§ **Records supplied**:
------------------------------------------------------------------------

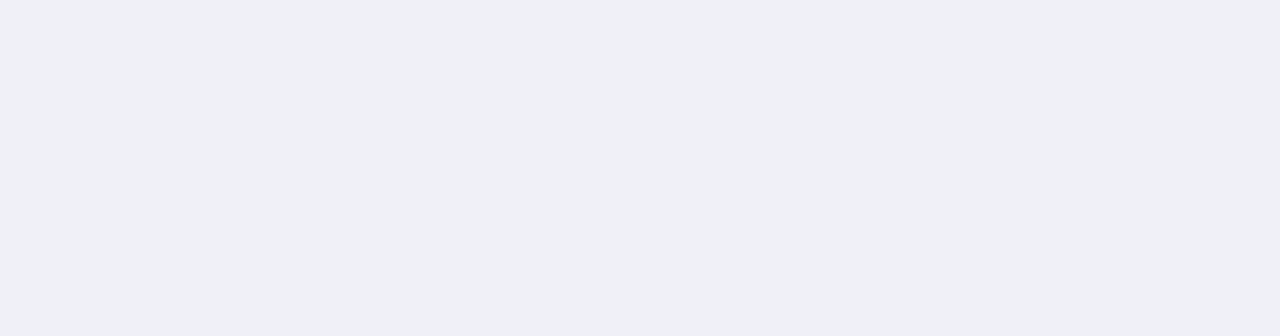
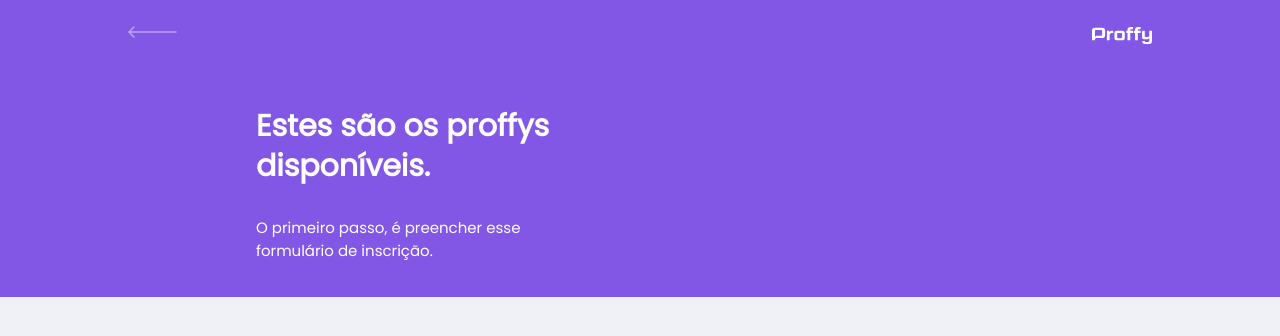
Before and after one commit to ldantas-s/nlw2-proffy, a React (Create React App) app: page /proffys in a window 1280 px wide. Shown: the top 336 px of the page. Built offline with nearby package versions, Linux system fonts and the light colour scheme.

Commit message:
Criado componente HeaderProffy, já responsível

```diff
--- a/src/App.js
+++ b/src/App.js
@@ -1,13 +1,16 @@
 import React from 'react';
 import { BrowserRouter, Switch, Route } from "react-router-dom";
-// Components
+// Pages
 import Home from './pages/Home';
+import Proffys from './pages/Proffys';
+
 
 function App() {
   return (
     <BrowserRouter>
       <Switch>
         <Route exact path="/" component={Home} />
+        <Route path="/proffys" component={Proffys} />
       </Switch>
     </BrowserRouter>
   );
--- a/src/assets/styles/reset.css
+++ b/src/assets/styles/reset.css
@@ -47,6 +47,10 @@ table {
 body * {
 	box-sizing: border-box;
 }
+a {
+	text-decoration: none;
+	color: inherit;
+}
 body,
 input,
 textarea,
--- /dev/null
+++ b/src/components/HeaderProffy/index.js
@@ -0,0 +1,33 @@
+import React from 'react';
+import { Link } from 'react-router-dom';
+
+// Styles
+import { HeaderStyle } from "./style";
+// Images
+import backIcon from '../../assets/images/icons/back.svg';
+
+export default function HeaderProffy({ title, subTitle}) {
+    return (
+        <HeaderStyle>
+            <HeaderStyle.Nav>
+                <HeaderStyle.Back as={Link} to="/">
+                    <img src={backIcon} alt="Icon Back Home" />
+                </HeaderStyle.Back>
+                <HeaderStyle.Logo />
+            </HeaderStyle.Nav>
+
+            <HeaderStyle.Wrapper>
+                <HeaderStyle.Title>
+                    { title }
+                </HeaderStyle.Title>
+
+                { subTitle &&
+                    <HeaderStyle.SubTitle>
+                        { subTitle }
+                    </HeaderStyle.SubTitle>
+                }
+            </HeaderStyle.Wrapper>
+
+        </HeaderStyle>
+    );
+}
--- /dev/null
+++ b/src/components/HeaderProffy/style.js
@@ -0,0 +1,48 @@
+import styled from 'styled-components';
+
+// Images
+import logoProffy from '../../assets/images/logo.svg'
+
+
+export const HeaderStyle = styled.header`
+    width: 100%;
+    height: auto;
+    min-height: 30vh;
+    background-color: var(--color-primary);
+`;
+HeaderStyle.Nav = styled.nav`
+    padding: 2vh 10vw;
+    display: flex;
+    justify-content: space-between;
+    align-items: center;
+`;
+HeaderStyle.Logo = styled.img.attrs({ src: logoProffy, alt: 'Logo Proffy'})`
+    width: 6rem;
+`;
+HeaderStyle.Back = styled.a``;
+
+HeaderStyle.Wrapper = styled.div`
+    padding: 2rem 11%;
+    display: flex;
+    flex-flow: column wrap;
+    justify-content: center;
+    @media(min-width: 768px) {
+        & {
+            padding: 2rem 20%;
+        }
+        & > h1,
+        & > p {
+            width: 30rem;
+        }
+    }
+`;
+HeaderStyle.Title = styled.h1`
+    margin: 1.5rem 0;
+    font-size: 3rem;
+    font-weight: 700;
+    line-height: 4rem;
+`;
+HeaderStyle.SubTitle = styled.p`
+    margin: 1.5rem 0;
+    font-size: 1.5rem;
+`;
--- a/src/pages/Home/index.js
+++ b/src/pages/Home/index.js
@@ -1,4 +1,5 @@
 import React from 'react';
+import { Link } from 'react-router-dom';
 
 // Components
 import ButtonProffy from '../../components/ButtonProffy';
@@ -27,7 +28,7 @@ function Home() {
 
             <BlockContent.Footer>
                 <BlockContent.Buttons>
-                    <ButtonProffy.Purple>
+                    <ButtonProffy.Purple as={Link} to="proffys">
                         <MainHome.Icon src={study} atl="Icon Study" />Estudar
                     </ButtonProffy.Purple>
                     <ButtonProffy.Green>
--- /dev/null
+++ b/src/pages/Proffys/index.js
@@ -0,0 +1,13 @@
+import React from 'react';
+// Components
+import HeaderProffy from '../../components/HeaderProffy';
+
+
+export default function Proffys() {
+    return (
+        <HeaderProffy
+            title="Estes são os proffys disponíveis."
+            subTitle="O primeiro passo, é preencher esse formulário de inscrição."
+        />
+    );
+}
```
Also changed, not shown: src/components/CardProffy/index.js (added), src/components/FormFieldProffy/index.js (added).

------------------------------------------------------------------------

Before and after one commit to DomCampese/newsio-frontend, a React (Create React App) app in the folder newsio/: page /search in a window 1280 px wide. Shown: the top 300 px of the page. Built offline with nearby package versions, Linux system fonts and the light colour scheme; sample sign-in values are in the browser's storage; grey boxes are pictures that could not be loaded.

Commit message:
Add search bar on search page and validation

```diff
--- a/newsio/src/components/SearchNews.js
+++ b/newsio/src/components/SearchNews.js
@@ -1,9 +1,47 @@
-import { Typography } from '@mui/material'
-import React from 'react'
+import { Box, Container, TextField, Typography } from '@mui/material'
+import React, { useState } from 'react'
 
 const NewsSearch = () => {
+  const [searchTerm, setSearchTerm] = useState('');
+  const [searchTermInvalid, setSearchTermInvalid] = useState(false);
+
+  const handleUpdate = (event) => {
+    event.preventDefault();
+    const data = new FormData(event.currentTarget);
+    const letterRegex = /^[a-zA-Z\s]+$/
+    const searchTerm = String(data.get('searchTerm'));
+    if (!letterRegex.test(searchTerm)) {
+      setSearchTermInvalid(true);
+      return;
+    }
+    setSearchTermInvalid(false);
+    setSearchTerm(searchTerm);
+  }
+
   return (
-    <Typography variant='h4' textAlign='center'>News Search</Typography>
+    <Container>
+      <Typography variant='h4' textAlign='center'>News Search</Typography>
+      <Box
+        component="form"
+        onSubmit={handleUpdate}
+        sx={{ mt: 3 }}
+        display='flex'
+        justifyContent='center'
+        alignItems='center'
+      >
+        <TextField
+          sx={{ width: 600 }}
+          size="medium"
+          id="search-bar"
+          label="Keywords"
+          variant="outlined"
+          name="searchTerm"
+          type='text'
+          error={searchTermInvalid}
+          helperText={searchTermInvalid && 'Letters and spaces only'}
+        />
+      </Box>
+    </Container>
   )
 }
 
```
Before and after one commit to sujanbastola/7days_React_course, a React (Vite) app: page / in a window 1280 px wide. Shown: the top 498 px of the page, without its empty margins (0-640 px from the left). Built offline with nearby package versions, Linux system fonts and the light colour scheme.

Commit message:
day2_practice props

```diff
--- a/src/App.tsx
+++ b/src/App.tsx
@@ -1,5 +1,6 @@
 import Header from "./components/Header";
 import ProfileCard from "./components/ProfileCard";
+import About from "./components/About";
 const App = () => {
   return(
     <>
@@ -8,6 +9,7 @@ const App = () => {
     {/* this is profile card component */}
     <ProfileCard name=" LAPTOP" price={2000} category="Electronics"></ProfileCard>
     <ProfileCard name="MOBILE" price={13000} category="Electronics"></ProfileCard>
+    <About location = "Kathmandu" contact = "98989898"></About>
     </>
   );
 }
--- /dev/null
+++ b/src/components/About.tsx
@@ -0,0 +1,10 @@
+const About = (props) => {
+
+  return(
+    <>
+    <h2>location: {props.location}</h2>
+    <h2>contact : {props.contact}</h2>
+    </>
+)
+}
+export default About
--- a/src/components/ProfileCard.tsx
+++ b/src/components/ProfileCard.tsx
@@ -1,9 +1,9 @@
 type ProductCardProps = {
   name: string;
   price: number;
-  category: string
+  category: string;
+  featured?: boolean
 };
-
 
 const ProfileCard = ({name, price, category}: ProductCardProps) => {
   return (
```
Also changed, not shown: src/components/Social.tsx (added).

------------------------------------------------------------------------

§ **Task to complete**:
Please determine the number of lines in the records above that include the string "Link", and answer with that number only.

§ **The completed task**:
4